··· Records shown

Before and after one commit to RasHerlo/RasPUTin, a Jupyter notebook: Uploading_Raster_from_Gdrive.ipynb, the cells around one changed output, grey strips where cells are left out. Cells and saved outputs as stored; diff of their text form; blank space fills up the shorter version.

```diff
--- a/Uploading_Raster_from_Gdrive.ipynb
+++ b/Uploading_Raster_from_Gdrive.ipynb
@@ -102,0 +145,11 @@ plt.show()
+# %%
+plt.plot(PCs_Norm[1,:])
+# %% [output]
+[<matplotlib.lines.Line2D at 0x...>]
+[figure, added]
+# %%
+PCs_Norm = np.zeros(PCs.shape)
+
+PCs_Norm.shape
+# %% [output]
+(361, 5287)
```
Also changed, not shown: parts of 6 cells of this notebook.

······

Problem to solve: From the first line to the last, retype the records exactly as they stand above.

Exercise result:
Before and after one commit to RasHerlo/RasPUTin, a Jupyter notebook: Uploading_Raster_from_Gdrive.ipynb, the cells around one changed output, grey strips where cells are left out. Cells and saved outputs as stored; diff of their text form; blank space fills up the shorter version.

```diff
--- a/Uploading_Raster_from_Gdrive.ipynb
+++ b/Uploading_Raster_from_Gdrive.ipynb
@@ -102,0 +145,11 @@ plt.show()
+# %%
+plt.plot(PCs_Norm[1,:])
+# %% [output]
+[<matplotlib.lines.Line2D at 0x...>]
+[figure, added]
+# %%
+PCs_Norm = np.zeros(PCs.shape)
+
+PCs_Norm.shape
+# %% [output]
+(361, 5287)
```
Also changed, not shown: parts of 6 cells of this notebook.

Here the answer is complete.